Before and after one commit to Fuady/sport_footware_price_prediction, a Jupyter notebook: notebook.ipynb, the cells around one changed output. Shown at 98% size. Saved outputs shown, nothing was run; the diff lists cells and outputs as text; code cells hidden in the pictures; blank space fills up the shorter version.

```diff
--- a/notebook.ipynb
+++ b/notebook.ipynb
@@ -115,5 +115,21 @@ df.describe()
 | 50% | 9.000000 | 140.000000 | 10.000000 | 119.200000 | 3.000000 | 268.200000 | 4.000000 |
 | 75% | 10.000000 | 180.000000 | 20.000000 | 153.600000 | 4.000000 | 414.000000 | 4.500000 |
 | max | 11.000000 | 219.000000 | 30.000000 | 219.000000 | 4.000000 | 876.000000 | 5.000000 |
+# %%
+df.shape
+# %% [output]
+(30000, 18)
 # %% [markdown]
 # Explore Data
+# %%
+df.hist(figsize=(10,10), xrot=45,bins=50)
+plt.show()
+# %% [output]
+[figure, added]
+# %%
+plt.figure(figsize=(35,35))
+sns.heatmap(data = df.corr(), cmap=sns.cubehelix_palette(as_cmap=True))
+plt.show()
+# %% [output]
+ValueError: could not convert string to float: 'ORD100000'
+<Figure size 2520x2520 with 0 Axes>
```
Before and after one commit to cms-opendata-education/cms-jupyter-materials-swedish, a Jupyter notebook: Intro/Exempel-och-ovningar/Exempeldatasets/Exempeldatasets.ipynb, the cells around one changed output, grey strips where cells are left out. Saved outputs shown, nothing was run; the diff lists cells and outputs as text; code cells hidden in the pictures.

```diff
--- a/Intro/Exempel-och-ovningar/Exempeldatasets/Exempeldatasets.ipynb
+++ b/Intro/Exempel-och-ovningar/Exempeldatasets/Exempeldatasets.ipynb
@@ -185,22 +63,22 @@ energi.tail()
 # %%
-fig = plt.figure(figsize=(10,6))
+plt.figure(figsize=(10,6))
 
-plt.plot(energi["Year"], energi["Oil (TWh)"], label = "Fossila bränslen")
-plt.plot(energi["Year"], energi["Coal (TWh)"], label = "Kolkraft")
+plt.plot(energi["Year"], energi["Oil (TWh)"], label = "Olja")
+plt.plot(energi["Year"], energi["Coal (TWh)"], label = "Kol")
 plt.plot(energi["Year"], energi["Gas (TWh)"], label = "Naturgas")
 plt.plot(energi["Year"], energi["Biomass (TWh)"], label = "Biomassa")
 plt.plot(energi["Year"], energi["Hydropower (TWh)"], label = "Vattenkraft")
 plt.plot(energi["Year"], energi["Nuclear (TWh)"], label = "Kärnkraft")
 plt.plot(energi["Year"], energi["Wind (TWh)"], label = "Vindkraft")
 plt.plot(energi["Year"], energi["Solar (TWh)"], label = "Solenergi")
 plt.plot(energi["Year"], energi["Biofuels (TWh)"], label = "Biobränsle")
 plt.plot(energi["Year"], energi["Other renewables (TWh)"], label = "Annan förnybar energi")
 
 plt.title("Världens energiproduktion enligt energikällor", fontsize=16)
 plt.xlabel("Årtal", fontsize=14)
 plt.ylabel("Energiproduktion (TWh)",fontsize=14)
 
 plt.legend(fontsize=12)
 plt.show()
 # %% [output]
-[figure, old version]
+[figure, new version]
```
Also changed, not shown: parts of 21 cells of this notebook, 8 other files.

○ ○ ○ ○ ○

> _Exercise prompt_: Each line above should appear again, reproduced exactly.

> _Solution to this task_:
Before and after one commit to Fuady/sport_footware_price_prediction, a Jupyter notebook: notebook.ipynb, the cells around one changed output. Shown at 98% size. Saved outputs shown, nothing was run; the diff lists cells and outputs as text; code cells hidden in the pictures; blank space fills up the shorter version.

```diff
--- a/notebook.ipynb
+++ b/notebook.ipynb
@@ -115,5 +115,21 @@ df.describe()
 | 50% | 9.000000 | 140.000000 | 10.000000 | 119.200000 | 3.000000 | 268.200000 | 4.000000 |
 | 75% | 10.000000 | 180.000000 | 20.000000 | 153.600000 | 4.000000 | 414.000000 | 4.500000 |
 | max | 11.000000 | 219.000000 | 30.000000 | 219.000000 | 4.000000 | 876.000000 | 5.000000 |
+# %%
+df.shape
+# %% [output]
+(30000, 18)
 # %% [markdown]
 # Explore Data
+# %%
+df.hist(figsize=(10,10), xrot=45,bins=50)
+plt.show()
+# %% [output]
+[figure, added]
+# %%
+plt.figure(figsize=(35,35))
+sns.heatmap(data = df.corr(), cmap=sns.cubehelix_palette(as_cmap=True))
+plt.show()
+# %% [output]
+ValueError: could not convert string to float: 'ORD100000'
+<Figure size 2520x2520 with 0 Axes>
```
Before and after one commit to cms-opendata-education/cms-jupyter-materials-swedish, a Jupyter notebook: Intro/Exempel-och-ovningar/Exempeldatasets/Exempeldatasets.ipynb, the cells around one changed output, grey strips where cells are left out. Saved outputs shown, nothing was run; the diff lists cells and outputs as text; code cells hidden in the pictures.

```diff
--- a/Intro/Exempel-och-ovningar/Exempeldatasets/Exempeldatasets.ipynb
+++ b/Intro/Exempel-och-ovningar/Exempeldatasets/Exempeldatasets.ipynb
@@ -185,22 +63,22 @@ energi.tail()
 # %%
-fig = plt.figure(figsize=(10,6))
+plt.figure(figsize=(10,6))
 
-plt.plot(energi["Year"], energi["Oil (TWh)"], label = "Fossila bränslen")
-plt.plot(energi["Year"], energi["Coal (TWh)"], label = "Kolkraft")
+plt.plot(energi["Year"], energi["Oil (TWh)"], label = "Olja")
+plt.plot(energi["Year"], energi["Coal (TWh)"], label = "Kol")
 plt.plot(energi["Year"], energi["Gas (TWh)"], label = "Naturgas")
 plt.plot(energi["Year"], energi["Biomass (TWh)"], label = "Biomassa")
 plt.plot(energi["Year"], energi["Hydropower (TWh)"], label = "Vattenkraft")
 plt.plot(energi["Year"], energi["Nuclear (TWh)"], label = "Kärnkraft")
 plt.plot(energi["Year"], energi["Wind (TWh)"], label = "Vindkraft")
 plt.plot(energi["Year"], energi["Solar (TWh)"], label = "Solenergi")
 plt.plot(energi["Year"], energi["Biofuels (TWh)"], label = "Biobränsle")
 plt.plot(energi["Year"], energi["Other renewables (TWh)"], label = "Annan förnybar energi")
 
 plt.title("Världens energiproduktion enligt energikällor", fontsize=16)
 plt.xlabel("Årtal", fontsize=14)
 plt.ylabel("Energiproduktion (TWh)",fontsize=14)
 
 plt.legend(fontsize=12)
 plt.show()
 # %% [output]
-[figure, old version]
+[figure, new version]
```
Also changed, not shown: parts of 21 cells of this notebook, 8 other files.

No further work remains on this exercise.